Exercise: Output the data in full. Keep every word exact and exclude the pictures.

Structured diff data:
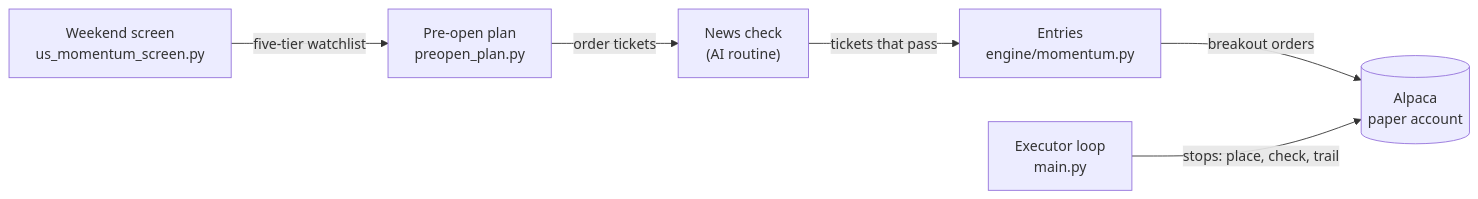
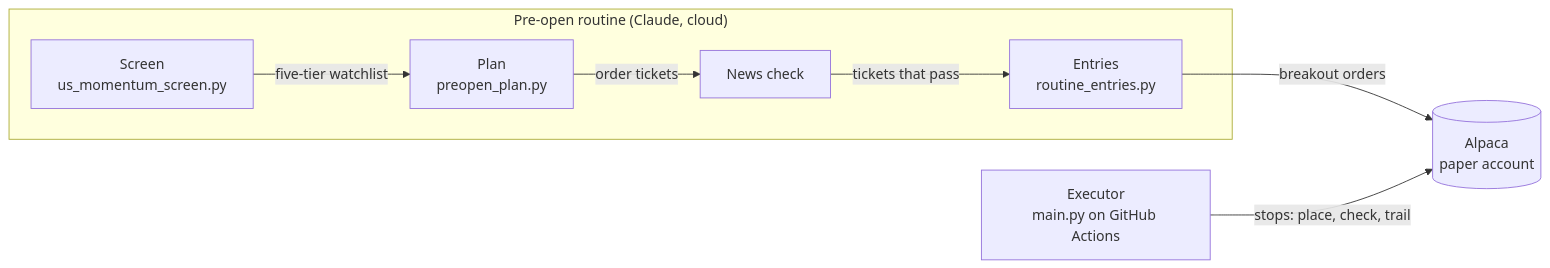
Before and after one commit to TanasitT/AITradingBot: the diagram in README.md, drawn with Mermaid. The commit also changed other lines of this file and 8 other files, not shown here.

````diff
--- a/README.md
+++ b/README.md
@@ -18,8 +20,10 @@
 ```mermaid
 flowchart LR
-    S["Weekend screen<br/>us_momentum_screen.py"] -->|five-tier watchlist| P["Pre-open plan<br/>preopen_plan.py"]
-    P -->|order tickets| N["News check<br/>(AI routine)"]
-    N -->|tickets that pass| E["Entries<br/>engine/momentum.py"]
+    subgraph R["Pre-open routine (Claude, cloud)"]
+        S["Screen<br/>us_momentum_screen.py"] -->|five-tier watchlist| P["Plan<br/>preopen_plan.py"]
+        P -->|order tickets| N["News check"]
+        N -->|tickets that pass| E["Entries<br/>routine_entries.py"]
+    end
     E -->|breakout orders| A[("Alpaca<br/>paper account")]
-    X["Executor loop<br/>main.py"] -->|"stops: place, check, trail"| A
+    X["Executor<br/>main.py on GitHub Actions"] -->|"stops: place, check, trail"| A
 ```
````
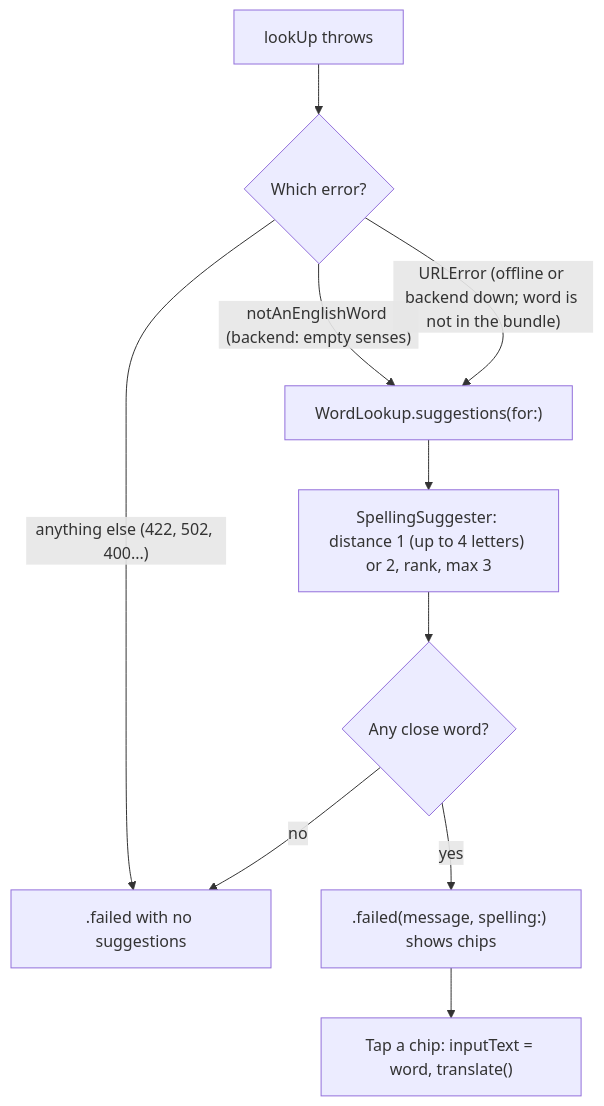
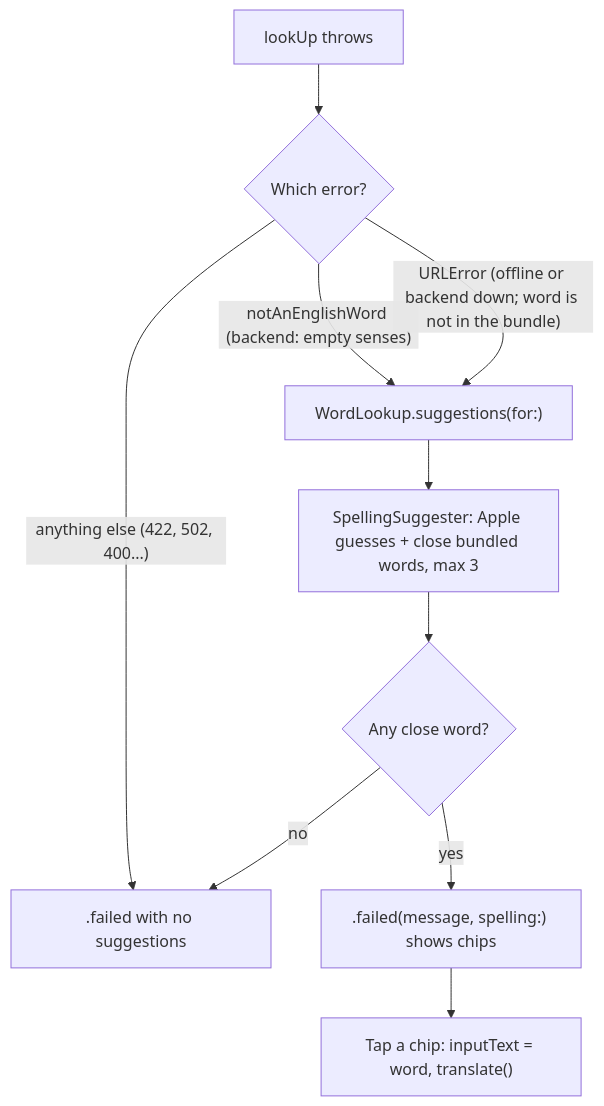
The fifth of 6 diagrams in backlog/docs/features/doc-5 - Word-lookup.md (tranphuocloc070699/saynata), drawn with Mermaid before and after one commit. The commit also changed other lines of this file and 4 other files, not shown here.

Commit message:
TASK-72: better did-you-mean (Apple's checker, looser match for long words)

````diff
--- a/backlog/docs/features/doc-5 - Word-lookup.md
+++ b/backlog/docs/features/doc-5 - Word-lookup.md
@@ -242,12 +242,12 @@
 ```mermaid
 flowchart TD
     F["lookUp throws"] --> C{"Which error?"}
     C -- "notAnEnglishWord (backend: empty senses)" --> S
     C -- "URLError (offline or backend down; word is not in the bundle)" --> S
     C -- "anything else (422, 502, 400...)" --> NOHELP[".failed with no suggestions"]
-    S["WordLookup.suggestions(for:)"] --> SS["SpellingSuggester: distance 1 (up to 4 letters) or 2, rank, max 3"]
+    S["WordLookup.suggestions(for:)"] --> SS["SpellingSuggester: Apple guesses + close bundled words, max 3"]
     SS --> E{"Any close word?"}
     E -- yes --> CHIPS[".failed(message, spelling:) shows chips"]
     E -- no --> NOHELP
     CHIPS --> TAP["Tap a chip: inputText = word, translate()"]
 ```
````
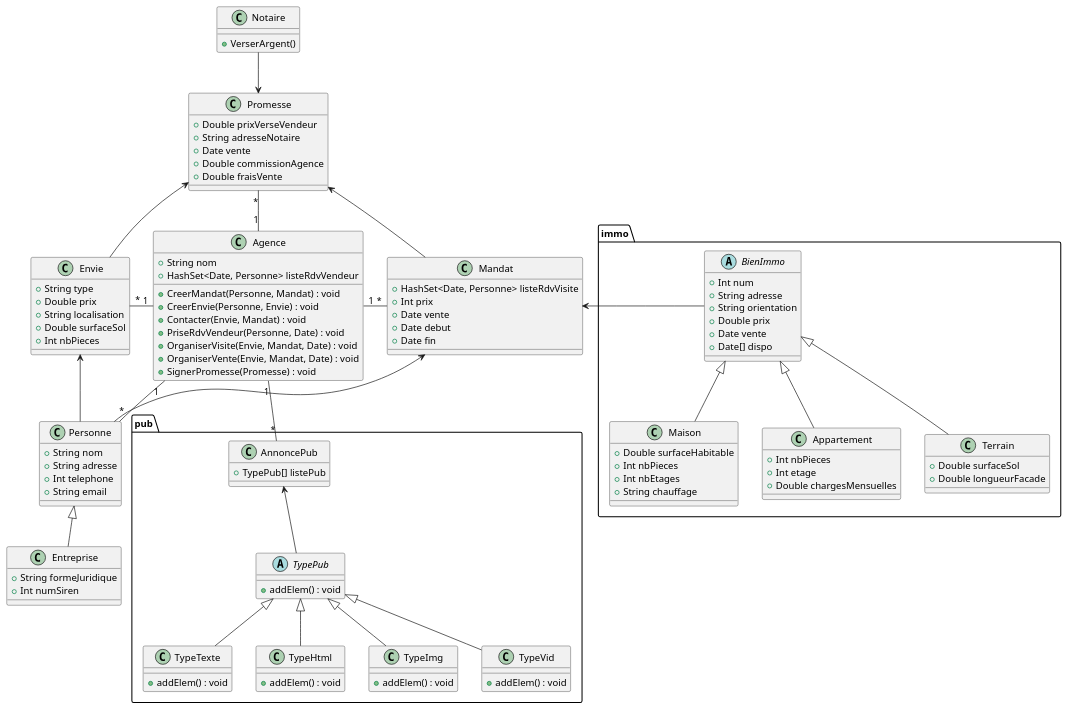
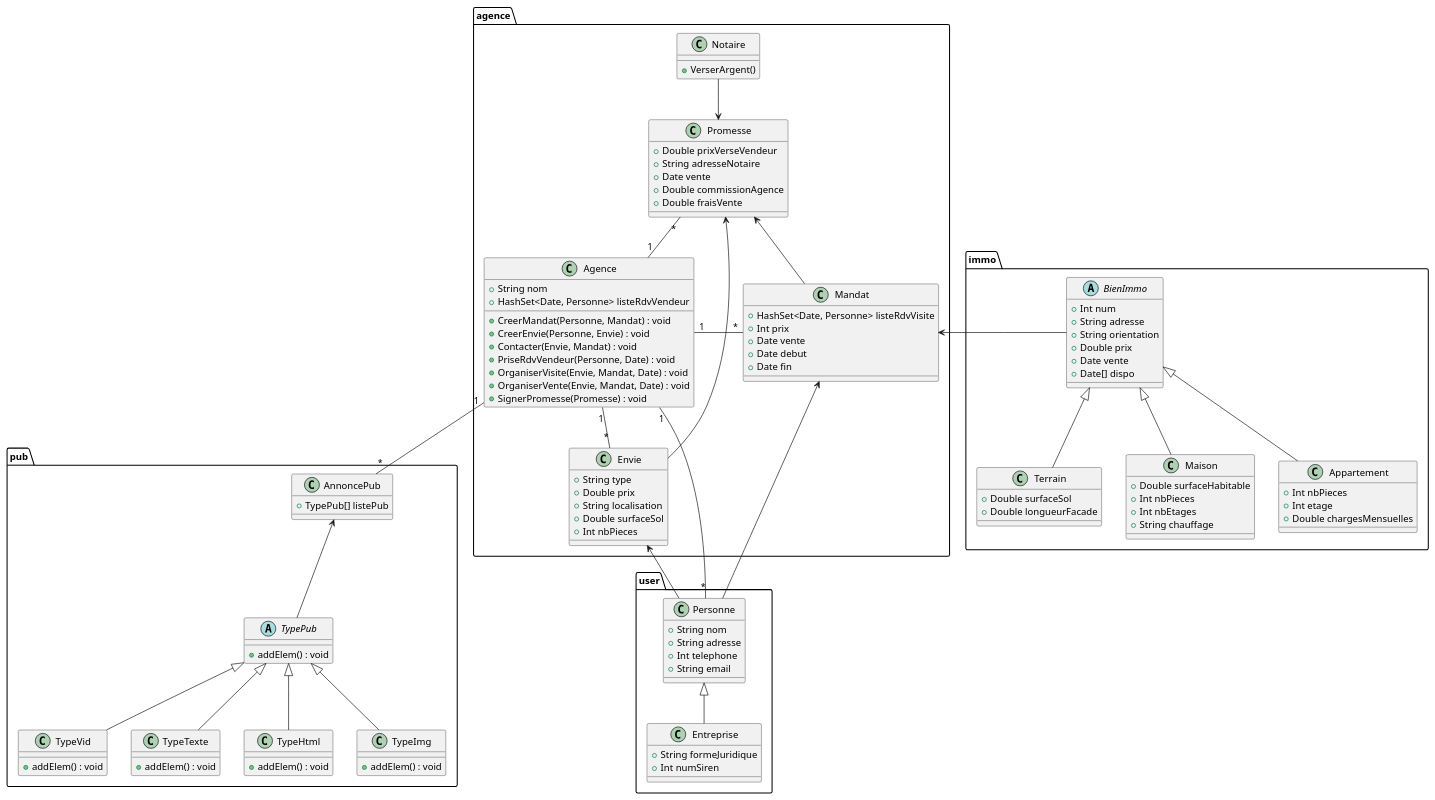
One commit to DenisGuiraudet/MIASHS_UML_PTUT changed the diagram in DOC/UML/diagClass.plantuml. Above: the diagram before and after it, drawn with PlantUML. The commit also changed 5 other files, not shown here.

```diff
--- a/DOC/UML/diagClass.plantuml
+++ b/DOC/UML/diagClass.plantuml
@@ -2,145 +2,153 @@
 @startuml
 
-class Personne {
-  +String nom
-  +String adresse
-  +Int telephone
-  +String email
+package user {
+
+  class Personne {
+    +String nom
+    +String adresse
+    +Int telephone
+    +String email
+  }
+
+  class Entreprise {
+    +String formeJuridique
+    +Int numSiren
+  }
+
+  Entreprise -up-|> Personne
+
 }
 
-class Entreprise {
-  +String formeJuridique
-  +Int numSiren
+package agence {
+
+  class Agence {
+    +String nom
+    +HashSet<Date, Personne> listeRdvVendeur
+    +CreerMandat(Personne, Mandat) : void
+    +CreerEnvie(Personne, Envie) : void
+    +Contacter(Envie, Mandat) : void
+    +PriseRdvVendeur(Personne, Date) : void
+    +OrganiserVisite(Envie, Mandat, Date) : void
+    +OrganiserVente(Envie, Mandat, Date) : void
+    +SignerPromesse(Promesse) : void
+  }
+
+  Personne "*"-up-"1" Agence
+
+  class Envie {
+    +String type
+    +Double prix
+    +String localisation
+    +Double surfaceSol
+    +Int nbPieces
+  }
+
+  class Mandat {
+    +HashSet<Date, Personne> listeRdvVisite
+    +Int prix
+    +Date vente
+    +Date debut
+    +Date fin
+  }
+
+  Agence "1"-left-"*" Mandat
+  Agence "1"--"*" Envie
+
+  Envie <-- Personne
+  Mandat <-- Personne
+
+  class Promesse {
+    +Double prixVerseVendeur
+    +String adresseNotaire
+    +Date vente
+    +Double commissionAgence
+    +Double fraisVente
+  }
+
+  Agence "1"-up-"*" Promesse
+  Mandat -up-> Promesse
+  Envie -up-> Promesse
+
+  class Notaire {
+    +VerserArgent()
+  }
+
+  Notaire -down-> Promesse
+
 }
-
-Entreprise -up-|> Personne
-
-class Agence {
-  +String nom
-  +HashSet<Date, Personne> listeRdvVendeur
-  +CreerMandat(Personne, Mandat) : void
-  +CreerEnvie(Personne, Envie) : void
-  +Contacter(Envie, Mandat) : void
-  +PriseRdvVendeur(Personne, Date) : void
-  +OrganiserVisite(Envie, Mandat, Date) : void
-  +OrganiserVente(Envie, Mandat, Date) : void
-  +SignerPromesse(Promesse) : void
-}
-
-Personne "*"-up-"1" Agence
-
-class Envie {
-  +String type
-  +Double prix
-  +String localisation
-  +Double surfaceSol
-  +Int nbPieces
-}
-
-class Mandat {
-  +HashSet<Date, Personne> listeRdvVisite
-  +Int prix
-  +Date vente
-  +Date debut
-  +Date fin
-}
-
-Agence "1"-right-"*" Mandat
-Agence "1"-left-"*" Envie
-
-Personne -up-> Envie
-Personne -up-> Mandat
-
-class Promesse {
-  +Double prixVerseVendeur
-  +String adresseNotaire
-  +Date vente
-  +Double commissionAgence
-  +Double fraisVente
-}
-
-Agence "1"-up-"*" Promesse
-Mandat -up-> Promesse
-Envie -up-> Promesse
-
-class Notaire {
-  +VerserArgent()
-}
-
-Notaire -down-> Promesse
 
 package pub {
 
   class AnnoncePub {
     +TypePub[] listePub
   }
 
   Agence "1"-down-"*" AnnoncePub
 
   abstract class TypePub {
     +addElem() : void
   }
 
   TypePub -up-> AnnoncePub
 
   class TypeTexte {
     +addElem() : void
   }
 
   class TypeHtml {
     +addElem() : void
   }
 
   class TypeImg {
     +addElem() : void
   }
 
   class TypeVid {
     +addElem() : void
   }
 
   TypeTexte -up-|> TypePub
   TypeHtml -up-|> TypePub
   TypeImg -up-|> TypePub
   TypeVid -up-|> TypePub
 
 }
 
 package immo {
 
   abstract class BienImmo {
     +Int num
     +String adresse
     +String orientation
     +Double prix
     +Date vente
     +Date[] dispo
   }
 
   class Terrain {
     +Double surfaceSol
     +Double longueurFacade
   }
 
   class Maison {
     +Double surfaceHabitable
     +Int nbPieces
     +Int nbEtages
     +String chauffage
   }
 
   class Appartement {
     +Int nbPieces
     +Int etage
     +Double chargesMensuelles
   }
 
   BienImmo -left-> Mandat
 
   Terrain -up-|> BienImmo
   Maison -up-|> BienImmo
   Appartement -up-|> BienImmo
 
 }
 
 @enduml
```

Exercise result:
Before and after one commit to TanasitT/AITradingBot: the diagram in README.md, drawn with Mermaid. The commit also changed other lines of this file and 8 other files, not shown here.

````diff
--- a/README.md
+++ b/README.md
@@ -18,8 +20,10 @@
 ```mermaid
 flowchart LR
-    S["Weekend screen<br/>us_momentum_screen.py"] -->|five-tier watchlist| P["Pre-open plan<br/>preopen_plan.py"]
-    P -->|order tickets| N["News check<br/>(AI routine)"]
-    N -->|tickets that pass| E["Entries<br/>engine/momentum.py"]
+    subgraph R["Pre-open routine (Claude, cloud)"]
+        S["Screen<br/>us_momentum_screen.py"] -->|five-tier watchlist| P["Plan<br/>preopen_plan.py"]
+        P -->|order tickets| N["News check"]
+        N -->|tickets that pass| E["Entries<br/>routine_entries.py"]
+    end
     E -->|breakout orders| A[("Alpaca<br/>paper account")]
-    X["Executor loop<br/>main.py"] -->|"stops: place, check, trail"| A
+    X["Executor<br/>main.py on GitHub Actions"] -->|"stops: place, check, trail"| A
 ```
````
The fifth of 6 diagrams in backlog/docs/features/doc-5 - Word-lookup.md (tranphuocloc070699/saynata), drawn with Mermaid before and after one commit. The commit also changed other lines of this file and 4 other files, not shown here.

Commit message:
TASK-72: better did-you-mean (Apple's checker, looser match for long words)

````diff
--- a/backlog/docs/features/doc-5 - Word-lookup.md
+++ b/backlog/docs/features/doc-5 - Word-lookup.md
@@ -242,12 +242,12 @@
 ```mermaid
 flowchart TD
     F["lookUp throws"] --> C{"Which error?"}
     C -- "notAnEnglishWord (backend: empty senses)" --> S
     C -- "URLError (offline or backend down; word is not in the bundle)" --> S
     C -- "anything else (422, 502, 400...)" --> NOHELP[".failed with no suggestions"]
-    S["WordLookup.suggestions(for:)"] --> SS["SpellingSuggester: distance 1 (up to 4 letters) or 2, rank, max 3"]
+    S["WordLookup.suggestions(for:)"] --> SS["SpellingSuggester: Apple guesses + close bundled words, max 3"]
     SS --> E{"Any close word?"}
     E -- yes --> CHIPS[".failed(message, spelling:) shows chips"]
     E -- no --> NOHELP
     CHIPS --> TAP["Tap a chip: inputText = word, translate()"]
 ```
````
One commit to DenisGuiraudet/MIASHS_UML_PTUT changed the diagram in DOC/UML/diagClass.plantuml. Above: the diagram before and after it, drawn with PlantUML. The commit also changed 5 other files, not shown here.

```diff
--- a/DOC/UML/diagClass.plantuml
+++ b/DOC/UML/diagClass.plantuml
@@ -2,145 +2,153 @@
 @startuml
 
-class Personne {
-  +String nom
-  +String adresse
-  +Int telephone
-  +String email
+package user {
+
+  class Personne {
+    +String nom
+    +String adresse
+    +Int telephone
+    +String email
+  }
+
+  class Entreprise {
+    +String formeJuridique
+    +Int numSiren
+  }
+
+  Entreprise -up-|> Personne
+
 }
 
-class Entreprise {
-  +String formeJuridique
-  +Int numSiren
+package agence {
+
+  class Agence {
+    +String nom
+    +HashSet<Date, Personne> listeRdvVendeur
+    +CreerMandat(Personne, Mandat) : void
+    +CreerEnvie(Personne, Envie) : void
+    +Contacter(Envie, Mandat) : void
+    +PriseRdvVendeur(Personne, Date) : void
+    +OrganiserVisite(Envie, Mandat, Date) : void
+    +OrganiserVente(Envie, Mandat, Date) : void
+    +SignerPromesse(Promesse) : void
+  }
+
+  Personne "*"-up-"1" Agence
+
+  class Envie {
+    +String type
+    +Double prix
+    +String localisation
+    +Double surfaceSol
+    +Int nbPieces
+  }
+
+  class Mandat {
+    +HashSet<Date, Personne> listeRdvVisite
+    +Int prix
+    +Date vente
+    +Date debut
+    +Date fin
+  }
+
+  Agence "1"-left-"*" Mandat
+  Agence "1"--"*" Envie
+
+  Envie <-- Personne
+  Mandat <-- Personne
+
+  class Promesse {
+    +Double prixVerseVendeur
+    +String adresseNotaire
+    +Date vente
+    +Double commissionAgence
+    +Double fraisVente
+  }
+
+  Agence "1"-up-"*" Promesse
+  Mandat -up-> Promesse
+  Envie -up-> Promesse
+
+  class Notaire {
+    +VerserArgent()
+  }
+
+  Notaire -down-> Promesse
+
 }
-
-Entreprise -up-|> Personne
-
-class Agence {
-  +String nom
-  +HashSet<Date, Personne> listeRdvVendeur
-  +CreerMandat(Personne, Mandat) : void
-  +CreerEnvie(Personne, Envie) : void
-  +Contacter(Envie, Mandat) : void
-  +PriseRdvVendeur(Personne, Date) : void
-  +OrganiserVisite(Envie, Mandat, Date) : void
-  +OrganiserVente(Envie, Mandat, Date) : void
-  +SignerPromesse(Promesse) : void
-}
-
-Personne "*"-up-"1" Agence
-
-class Envie {
-  +String type
-  +Double prix
-  +String localisation
-  +Double surfaceSol
-  +Int nbPieces
-}
-
-class Mandat {
-  +HashSet<Date, Personne> listeRdvVisite
-  +Int prix
-  +Date vente
-  +Date debut
-  +Date fin
-}
-
-Agence "1"-right-"*" Mandat
-Agence "1"-left-"*" Envie
-
-Personne -up-> Envie
-Personne -up-> Mandat
-
-class Promesse {
-  +Double prixVerseVendeur
-  +String adresseNotaire
-  +Date vente
-  +Double commissionAgence
-  +Double fraisVente
-}
-
-Agence "1"-up-"*" Promesse
-Mandat -up-> Promesse
-Envie -up-> Promesse
-
-class Notaire {
-  +VerserArgent()
-}
-
-Notaire -down-> Promesse
 
 package pub {
 
   class AnnoncePub {
     +TypePub[] listePub
   }
 
   Agence "1"-down-"*" AnnoncePub
 
   abstract class TypePub {
     +addElem() : void
   }
 
   TypePub -up-> AnnoncePub
 
   class TypeTexte {
     +addElem() : void
   }
 
   class TypeHtml {
     +addElem() : void
   }
 
   class TypeImg {
     +addElem() : void
   }
 
   class TypeVid {
     +addElem() : void
   }
 
   TypeTexte -up-|> TypePub
   TypeHtml -up-|> TypePub
   TypeImg -up-|> TypePub
   TypeVid -up-|> TypePub
 
 }
 
 package immo {
 
   abstract class BienImmo {
     +Int num
     +String adresse
     +String orientation
     +Double prix
     +Date vente
     +Date[] dispo
   }
 
   class Terrain {
     +Double surfaceSol
     +Double longueurFacade
   }
 
   class Maison {
     +Double surfaceHabitable
     +Int nbPieces
     +Int nbEtages
     +String chauffage
   }
 
   class Appartement {
     +Int nbPieces
     +Int etage
     +Double chargesMensuelles
   }
 
   BienImmo -left-> Mandat
 
   Terrain -up-|> BienImmo
   Maison -up-|> BienImmo
   Appartement -up-|> BienImmo
 
 }
 
 @enduml
```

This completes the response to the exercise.